RECORDS SUPPLIED below:
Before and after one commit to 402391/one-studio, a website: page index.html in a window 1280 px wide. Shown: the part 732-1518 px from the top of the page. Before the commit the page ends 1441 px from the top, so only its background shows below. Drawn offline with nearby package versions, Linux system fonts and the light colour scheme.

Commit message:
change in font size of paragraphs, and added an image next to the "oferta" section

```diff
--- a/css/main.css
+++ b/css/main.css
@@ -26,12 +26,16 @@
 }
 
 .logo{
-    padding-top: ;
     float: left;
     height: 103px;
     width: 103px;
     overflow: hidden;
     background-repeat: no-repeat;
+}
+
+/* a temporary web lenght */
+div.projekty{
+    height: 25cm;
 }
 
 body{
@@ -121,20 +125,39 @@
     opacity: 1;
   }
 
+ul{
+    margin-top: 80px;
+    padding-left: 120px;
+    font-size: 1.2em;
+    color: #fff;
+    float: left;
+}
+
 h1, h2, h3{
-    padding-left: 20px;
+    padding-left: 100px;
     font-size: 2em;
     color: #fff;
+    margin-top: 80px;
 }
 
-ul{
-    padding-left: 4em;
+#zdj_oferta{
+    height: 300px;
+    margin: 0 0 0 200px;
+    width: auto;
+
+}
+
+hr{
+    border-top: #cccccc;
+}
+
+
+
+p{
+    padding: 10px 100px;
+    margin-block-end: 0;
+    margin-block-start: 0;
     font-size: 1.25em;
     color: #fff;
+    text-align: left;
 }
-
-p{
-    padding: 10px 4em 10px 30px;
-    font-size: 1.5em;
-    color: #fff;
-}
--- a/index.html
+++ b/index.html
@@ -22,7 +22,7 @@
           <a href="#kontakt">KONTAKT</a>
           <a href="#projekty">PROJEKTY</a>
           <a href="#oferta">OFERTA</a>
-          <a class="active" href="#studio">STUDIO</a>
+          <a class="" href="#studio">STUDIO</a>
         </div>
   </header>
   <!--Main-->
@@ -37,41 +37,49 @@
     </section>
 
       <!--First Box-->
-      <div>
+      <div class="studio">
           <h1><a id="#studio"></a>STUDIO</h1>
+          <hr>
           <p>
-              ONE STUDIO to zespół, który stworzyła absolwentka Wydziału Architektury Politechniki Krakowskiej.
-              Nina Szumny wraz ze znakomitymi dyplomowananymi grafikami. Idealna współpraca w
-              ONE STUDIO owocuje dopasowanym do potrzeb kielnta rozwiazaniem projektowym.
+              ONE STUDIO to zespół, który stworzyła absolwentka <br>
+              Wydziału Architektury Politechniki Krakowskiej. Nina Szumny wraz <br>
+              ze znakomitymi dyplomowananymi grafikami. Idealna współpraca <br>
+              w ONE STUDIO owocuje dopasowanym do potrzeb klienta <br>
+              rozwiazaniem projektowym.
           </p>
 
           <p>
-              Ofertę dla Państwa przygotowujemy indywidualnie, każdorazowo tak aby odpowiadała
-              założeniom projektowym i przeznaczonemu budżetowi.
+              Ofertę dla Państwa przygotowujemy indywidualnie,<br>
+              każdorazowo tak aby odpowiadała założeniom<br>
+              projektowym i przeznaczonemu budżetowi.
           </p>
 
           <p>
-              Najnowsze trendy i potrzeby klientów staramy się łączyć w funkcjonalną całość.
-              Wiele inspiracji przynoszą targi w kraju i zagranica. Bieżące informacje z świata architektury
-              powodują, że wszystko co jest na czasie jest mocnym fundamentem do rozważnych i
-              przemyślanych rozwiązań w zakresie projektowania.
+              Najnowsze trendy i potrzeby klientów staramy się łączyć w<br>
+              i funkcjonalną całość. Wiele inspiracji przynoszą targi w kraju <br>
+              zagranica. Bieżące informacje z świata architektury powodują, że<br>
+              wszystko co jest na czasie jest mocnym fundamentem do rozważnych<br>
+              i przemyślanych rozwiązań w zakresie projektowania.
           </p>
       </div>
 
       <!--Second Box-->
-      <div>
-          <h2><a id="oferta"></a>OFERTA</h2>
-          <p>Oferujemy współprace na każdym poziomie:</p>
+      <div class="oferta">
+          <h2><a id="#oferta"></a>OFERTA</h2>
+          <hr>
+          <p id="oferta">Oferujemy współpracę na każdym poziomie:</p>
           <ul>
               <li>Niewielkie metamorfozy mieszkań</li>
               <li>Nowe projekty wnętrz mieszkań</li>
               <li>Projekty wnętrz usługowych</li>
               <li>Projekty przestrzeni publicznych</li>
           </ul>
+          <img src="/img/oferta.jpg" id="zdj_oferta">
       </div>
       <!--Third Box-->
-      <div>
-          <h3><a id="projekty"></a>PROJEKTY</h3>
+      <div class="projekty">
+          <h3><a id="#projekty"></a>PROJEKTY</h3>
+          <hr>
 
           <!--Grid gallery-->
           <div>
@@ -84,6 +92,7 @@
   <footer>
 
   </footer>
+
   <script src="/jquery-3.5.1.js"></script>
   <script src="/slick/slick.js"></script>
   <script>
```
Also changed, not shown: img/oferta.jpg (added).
End of RECORDS SUPPLIED.
PROBLEM DESCRIPTION -> Using the records above, filter out every line that lacks the string "height" and copy the rest.

SOLUTION TO THIS EXERCISE ->
     height: 103px;
+    height: 25cm;
+    height: 300px;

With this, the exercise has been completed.